The Markets (as of market close September 24, 2021)
Investors rode a bumpy ride, opening last week lower only to rebound later but not enough to avoid a third consecutive weekly dip. Only the Nasdaq was able to avoid closing the week in the red, but barely. The Dow and the Global Dow fell nearly 1.0%, while the S&P 500 and the Russell 2000 declined more than 0.8%. Traders were able to overcome concerns early in the week of the possible financial collapse of a major Chinese property developer, only to learn last Friday that Chinese regulators will now consider crypto-related transactions illicit financial activity.
Wall Street suffered its worst day in nearly four months last Monday. Each of the benchmark indexes listed here fell, led by the Russell 2000 (-2.4%), followed by the Nasdaq (-2.2%), the Dow (-1.8%), the S&P 500 (-1.7%), and the Global Dow (-1.7%). Prices on 10-year Treasuries climbed, driving yields down by 4.5%. The dollar was mixed, while crude oil prices fell 1.6%. Each of the market sectors declined, with energy (-3.0%), consumer discretionary (-2.4%), and financials (-2.2%) falling the most. Investors were concerned about the impact on global financial markets from the possible collapse of Evergrande.
Stocks closed mixed last Tuesday, with the Nasdaq and Russell 2000 edging 0.2% higher, while the Dow and the S&P 500 ticked lower. Crude oil prices and Treasury yields rose, while the dollar was unchanged. Industrials and communication services were sectors that weighed down stocks, while energy and health care climbed higher.
Equities rebounded last Wednesday, as the Dow, the S&P 500, and the Nasdaq each rose by at least 1.0%. The Russell 2000 led the indexes, gaining 1.5%, while the Global Dow advanced 0.8%. Ten-year Treasury yields, the dollar, and crude oil prices each ticked higher. Among the market sectors, energy, financials, information technology, and consumer discretionary advanced. Investors may have been encouraged by potentially favorable developments involving Evergrande. Also, the Federal Open Market Committee was guardedly bullish on the growth of the economy, indicating that a tapering of its asset purchases may begin soon but that interest rates would remain at their current level for quite some time.
Wall Street continued to rally last Thursday. Investors were buoyed by the Fed’s stance on paring stimulus, the Food and Drug Administration’s authorization of a Pfizer booster vaccine for those age 65 and older, and an easing of concerns over the ripple effect of an Evergrande default. Each of the benchmark indexes listed here posted gains of at least 1.0%, with the Russell 2000 again leading the pack after advancing 1.5%. The dollar and crude oil prices fell, while yields on 10-year Treasuries ticked higher.
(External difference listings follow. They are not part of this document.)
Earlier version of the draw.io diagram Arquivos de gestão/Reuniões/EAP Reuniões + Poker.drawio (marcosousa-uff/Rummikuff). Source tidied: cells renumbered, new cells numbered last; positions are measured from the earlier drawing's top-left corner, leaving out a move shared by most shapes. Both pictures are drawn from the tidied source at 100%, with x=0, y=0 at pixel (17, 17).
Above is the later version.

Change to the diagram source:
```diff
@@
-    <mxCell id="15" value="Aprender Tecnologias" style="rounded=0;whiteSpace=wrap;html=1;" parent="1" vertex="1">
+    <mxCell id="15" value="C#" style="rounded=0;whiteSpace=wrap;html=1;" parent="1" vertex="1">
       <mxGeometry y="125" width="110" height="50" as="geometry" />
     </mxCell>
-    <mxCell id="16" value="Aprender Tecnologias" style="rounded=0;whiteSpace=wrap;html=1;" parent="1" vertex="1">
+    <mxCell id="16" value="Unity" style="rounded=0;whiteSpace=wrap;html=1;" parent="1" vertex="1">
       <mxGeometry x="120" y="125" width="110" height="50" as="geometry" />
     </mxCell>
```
Several of the market sectors also climbed higher, led by energy (3.4%) and financials (2.5%).
Friday ended the week with mixed results. The large caps of the Dow (1.0%) and the S&P 500 (1.0%) closed higher. The Global Dow also advanced 0.8%. The tech stocks of the Nasdaq dipped less than 0.1 percentage point, while the small caps of the Russell 2000 fell 0.5%. Ten-year Treasury yields and the dollar advanced, while crude oil prices edged lower. The market sectors also closed mixed last Friday. Energy, financials, and communication services climbed higher. Real estate, materials, health care, and utilities declined.
The national average retail price for regular gasoline was $3.184 per gallon on September 20, $0.019 per gallon more than the prior week’s price and $1.016 higher than a year ago. Gasoline production increased during the week ended September 17, averaging 9.6 million barrels per day. U.S. crude oil refinery inputs averaged 15.3 million barrels per day during the week ended September 17 — 1.0 million barrels per day more than the previous week’s average. Refineries operated at 87.5% of their operable capacity, up from the prior week’s level of 82.1%. Click Here for full presentation: Winthrop Partners Market and Economic Update 9-27-21
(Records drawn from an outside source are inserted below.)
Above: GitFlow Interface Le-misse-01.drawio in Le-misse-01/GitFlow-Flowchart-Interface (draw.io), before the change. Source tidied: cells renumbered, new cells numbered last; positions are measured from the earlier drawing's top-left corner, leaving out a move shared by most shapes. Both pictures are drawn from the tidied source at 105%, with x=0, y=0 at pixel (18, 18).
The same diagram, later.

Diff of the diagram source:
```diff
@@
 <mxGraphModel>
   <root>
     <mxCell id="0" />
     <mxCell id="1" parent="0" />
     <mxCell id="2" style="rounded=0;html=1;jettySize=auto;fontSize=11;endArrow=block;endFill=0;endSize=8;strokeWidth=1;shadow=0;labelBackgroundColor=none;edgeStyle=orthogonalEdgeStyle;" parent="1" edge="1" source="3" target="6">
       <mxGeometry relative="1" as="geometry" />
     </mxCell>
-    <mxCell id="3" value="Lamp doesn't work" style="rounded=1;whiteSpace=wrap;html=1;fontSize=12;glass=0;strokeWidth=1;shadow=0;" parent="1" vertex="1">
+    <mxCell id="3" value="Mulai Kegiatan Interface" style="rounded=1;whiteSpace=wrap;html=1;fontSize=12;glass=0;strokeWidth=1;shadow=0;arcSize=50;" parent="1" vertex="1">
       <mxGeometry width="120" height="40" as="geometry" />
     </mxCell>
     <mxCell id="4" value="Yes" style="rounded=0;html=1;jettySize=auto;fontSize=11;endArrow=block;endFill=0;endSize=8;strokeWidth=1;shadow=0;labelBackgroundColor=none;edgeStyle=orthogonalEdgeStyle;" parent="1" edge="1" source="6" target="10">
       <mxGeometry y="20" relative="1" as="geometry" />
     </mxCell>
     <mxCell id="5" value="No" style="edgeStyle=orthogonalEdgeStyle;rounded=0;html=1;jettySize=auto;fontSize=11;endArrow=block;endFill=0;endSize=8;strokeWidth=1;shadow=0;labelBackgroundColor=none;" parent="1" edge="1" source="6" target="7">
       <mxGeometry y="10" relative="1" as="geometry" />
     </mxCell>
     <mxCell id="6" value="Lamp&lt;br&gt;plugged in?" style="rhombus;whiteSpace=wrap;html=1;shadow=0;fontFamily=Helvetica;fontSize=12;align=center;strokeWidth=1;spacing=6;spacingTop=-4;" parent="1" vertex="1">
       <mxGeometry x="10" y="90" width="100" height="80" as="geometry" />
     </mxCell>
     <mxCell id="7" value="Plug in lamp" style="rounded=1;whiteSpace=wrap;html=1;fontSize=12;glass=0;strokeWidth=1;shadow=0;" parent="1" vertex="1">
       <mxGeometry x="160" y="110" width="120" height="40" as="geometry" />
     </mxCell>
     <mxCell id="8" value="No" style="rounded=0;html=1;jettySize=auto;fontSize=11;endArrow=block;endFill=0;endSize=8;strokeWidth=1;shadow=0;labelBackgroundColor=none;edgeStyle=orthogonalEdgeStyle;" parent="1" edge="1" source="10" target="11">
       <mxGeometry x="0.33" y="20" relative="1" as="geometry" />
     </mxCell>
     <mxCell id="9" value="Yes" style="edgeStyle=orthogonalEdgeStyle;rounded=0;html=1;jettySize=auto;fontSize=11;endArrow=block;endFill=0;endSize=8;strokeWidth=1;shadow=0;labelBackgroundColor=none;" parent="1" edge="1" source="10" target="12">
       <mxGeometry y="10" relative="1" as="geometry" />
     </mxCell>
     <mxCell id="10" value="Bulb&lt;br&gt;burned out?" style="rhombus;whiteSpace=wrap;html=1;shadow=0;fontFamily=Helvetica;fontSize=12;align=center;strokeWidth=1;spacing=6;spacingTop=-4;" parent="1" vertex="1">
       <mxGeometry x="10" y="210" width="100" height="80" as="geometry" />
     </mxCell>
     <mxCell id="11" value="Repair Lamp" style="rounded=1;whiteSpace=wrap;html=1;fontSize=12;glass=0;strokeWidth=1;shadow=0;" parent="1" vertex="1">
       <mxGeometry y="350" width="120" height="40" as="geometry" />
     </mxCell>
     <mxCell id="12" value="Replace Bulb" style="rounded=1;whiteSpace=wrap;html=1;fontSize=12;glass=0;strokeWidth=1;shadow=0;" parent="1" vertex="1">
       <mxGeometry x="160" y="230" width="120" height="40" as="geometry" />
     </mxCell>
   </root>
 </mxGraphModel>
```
Thomas Saunders is the Managing Partner of Winthrop Partners. Prior to founding Winthrop Partners, Tom was Senior Vice President at what is now JP Morgan. His career includes senior and executive roles at Brown Brothers Harriman and First Niagara Bank, a top 25 Bank. Click here to contact Thomas Saunders about your investment and planning requirements.